doi:10.1038/nindia.2016.17 Published online 5 February 2016
By using a commercially available polymer, physicists have developed a nuclear track detector that produces tiny pit-like tracks when exposed to ion beams1. Measuring the shape and size of the tracks helps decipher the charge, energy and direction of motion of the incident ions.
An array of such nuclear track detectors could potentially be used to detect hypothetical particles such as strangelets in cosmic rays. Strangelets are conjectured to consist of subatomic particles such as up, down and strange quarks.
The researchers produced the nuclear track detector using the polymer polyethylene terephthalate.
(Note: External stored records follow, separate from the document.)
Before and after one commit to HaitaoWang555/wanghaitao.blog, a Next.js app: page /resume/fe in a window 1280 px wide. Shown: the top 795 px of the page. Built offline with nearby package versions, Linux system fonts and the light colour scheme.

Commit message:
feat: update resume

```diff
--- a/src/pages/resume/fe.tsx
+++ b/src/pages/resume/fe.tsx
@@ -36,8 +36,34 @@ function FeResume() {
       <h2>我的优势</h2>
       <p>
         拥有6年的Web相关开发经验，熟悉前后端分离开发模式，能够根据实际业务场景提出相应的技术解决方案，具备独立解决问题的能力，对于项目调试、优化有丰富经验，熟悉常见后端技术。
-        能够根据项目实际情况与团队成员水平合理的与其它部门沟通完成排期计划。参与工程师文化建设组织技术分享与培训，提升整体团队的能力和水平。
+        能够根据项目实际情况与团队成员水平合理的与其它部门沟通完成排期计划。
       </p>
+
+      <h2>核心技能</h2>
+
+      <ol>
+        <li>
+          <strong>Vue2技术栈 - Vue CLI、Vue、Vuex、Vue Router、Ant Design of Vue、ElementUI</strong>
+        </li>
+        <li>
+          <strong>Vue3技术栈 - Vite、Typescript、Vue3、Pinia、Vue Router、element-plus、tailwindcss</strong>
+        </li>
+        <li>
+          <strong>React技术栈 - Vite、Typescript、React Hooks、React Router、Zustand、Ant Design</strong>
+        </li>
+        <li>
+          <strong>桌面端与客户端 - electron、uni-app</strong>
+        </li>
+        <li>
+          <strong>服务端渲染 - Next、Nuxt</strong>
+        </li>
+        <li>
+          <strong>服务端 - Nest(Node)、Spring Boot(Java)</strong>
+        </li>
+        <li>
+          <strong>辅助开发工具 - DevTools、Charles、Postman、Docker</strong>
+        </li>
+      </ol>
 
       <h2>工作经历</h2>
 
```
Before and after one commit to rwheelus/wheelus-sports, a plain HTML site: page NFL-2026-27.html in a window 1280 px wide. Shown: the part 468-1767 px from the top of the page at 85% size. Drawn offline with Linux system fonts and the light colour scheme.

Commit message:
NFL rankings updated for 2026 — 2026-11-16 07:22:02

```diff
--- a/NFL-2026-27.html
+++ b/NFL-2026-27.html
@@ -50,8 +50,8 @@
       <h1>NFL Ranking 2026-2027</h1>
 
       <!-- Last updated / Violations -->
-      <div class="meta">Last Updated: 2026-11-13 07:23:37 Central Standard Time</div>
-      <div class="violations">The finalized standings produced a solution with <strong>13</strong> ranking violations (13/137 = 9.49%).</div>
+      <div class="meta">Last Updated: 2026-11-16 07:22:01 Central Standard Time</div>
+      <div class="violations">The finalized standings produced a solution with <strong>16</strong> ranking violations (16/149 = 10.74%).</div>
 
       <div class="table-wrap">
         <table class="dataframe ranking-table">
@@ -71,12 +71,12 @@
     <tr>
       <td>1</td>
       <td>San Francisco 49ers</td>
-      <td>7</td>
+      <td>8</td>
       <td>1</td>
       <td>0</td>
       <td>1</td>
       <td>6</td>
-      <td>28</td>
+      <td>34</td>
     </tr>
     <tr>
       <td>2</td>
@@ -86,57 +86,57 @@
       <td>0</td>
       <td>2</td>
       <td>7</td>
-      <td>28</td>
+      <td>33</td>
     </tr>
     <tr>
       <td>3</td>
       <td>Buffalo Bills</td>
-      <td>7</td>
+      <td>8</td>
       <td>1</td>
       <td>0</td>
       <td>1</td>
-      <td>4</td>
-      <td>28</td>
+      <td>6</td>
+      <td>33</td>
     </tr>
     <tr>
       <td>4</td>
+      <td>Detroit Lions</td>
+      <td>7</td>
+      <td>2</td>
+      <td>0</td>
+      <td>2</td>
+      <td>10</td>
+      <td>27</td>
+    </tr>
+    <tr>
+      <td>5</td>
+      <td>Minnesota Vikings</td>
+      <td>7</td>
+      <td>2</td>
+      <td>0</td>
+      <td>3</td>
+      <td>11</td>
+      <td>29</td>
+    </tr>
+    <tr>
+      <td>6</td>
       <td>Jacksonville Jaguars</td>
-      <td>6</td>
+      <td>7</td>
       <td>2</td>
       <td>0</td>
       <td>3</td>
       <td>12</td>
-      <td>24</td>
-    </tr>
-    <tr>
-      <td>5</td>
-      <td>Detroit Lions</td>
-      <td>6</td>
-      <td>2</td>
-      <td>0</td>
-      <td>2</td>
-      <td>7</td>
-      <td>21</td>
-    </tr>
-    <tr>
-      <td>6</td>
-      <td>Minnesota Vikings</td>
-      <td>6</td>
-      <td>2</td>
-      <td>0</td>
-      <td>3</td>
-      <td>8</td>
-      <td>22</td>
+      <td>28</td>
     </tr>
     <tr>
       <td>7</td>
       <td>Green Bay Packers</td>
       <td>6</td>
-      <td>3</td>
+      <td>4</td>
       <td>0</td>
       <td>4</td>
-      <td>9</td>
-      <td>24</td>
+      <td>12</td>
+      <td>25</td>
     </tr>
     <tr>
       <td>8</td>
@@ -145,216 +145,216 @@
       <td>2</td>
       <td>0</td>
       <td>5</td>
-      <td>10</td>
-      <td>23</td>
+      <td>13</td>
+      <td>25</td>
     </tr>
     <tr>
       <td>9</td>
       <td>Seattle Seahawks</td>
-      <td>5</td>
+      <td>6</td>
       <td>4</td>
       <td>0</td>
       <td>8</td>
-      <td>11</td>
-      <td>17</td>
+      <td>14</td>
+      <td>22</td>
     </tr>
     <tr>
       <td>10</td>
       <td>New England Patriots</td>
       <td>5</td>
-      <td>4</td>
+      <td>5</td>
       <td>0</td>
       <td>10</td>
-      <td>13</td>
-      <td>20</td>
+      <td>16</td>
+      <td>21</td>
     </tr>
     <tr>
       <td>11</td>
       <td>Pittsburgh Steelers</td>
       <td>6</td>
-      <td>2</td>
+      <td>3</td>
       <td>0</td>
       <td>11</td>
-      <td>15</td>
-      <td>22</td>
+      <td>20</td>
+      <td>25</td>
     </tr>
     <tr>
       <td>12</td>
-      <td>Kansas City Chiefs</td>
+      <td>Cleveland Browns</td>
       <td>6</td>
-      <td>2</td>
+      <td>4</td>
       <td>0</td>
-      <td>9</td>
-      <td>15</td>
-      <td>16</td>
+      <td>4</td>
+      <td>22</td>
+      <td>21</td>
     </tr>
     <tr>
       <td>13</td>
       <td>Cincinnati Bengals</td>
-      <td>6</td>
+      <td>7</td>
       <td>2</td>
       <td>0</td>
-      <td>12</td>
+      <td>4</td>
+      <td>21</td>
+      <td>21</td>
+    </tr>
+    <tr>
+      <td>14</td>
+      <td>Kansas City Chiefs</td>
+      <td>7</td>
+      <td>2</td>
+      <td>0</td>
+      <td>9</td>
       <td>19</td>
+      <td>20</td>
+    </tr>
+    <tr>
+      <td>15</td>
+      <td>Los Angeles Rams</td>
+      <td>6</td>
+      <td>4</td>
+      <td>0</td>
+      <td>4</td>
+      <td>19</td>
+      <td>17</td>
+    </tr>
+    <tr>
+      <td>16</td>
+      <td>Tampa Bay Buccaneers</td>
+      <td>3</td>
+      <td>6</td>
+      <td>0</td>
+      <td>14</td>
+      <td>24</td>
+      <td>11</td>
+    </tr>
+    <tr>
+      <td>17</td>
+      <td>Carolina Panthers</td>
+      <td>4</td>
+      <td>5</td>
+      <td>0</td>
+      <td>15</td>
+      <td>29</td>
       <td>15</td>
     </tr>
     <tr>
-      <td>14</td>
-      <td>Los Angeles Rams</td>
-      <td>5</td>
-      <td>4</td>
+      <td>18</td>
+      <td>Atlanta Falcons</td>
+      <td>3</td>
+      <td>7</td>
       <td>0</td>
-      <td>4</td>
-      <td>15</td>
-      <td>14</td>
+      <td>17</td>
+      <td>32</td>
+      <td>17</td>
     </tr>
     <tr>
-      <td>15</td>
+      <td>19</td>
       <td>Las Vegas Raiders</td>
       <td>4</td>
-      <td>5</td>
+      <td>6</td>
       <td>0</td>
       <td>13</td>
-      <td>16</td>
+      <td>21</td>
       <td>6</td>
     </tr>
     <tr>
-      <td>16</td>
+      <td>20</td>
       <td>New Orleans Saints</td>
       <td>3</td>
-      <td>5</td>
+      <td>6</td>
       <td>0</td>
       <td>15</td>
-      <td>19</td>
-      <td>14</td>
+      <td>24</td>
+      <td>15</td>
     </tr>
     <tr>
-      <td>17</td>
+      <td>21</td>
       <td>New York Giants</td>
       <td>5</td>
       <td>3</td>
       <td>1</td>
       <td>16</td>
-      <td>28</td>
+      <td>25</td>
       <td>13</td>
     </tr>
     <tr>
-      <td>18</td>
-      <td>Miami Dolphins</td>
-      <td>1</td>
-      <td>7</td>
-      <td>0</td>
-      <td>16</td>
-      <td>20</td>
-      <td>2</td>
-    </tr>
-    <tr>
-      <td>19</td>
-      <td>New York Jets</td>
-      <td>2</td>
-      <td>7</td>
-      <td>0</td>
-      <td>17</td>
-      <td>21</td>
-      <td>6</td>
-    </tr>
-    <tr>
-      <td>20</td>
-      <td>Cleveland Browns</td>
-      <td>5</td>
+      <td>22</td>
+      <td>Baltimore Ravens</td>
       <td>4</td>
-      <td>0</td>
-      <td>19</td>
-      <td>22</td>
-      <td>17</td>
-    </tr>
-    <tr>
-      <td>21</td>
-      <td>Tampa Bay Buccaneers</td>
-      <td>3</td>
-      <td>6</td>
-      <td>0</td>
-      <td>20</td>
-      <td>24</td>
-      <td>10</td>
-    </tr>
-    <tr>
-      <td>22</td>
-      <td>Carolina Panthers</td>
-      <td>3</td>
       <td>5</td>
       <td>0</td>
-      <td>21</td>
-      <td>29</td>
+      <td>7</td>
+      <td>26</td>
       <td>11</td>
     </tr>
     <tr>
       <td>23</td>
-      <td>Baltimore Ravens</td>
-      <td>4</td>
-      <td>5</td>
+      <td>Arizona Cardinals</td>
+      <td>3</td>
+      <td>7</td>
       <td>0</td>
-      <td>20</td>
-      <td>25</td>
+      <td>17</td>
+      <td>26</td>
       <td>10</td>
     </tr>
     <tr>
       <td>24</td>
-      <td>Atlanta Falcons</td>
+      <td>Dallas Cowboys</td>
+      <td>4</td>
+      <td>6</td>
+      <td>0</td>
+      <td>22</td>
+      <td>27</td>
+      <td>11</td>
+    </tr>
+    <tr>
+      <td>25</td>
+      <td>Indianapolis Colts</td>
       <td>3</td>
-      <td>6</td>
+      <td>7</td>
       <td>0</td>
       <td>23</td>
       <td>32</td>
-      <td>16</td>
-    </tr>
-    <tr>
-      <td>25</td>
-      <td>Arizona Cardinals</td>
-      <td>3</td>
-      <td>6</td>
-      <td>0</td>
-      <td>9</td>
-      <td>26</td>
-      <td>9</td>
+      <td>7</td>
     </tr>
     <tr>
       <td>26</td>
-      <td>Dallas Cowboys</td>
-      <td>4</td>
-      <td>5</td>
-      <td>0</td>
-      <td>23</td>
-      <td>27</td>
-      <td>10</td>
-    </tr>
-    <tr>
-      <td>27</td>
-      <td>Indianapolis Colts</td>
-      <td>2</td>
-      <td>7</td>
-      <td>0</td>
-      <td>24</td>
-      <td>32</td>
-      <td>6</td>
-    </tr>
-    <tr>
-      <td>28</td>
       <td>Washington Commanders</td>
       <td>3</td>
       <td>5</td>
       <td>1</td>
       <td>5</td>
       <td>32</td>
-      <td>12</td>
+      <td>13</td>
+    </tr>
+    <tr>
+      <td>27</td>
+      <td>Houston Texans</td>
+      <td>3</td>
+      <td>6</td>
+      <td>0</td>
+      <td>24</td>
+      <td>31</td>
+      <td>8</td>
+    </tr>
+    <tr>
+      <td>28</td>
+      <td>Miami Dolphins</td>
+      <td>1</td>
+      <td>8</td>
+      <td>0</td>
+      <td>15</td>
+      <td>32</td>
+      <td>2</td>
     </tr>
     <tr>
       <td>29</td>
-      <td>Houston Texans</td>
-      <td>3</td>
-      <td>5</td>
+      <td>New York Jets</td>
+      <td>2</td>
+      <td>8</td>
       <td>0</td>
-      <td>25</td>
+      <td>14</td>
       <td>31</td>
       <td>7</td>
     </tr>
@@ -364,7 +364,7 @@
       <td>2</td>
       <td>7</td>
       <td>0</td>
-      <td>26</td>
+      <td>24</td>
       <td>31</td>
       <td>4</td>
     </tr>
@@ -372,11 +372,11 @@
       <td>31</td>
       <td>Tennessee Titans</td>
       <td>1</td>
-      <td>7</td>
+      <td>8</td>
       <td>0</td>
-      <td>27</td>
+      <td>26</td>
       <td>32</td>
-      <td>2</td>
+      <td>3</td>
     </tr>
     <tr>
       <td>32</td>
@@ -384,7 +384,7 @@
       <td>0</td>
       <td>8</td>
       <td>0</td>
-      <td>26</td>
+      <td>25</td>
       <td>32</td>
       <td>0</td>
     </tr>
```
They probed this detector’s potential to detect strangelets in cosmic radiation by separately exposing it to proton and carbon beams of different energies inside a target chamber.
Exposure to proton beams possessing an energy of 2 mega electron volts for 4 and 9 hours failed to create any tracks on the detector’s polymer film. In contrast, exposure to 11-mega-electron-volt carbon beams produced micrometer-sized tracks.
A 1-hour exposure to a carbon beam formed visible tracks smaller than a micrometer, whereas a 4-hour exposure generated tracks larger than 5 micrometres.
The polymer is a promising material for detecting the presence of low-energy, heavily ionizing particles such as strangelets in cosmic radiation, the researchers say.
1. Bhattacharyya, R. et al. Determination of the detection threshold for polyethylene terephthalate (PET) nuclear track detector (NTD). Nucl. Instrum. & Meth. Phys. Res. B 370, 63–66 (2016)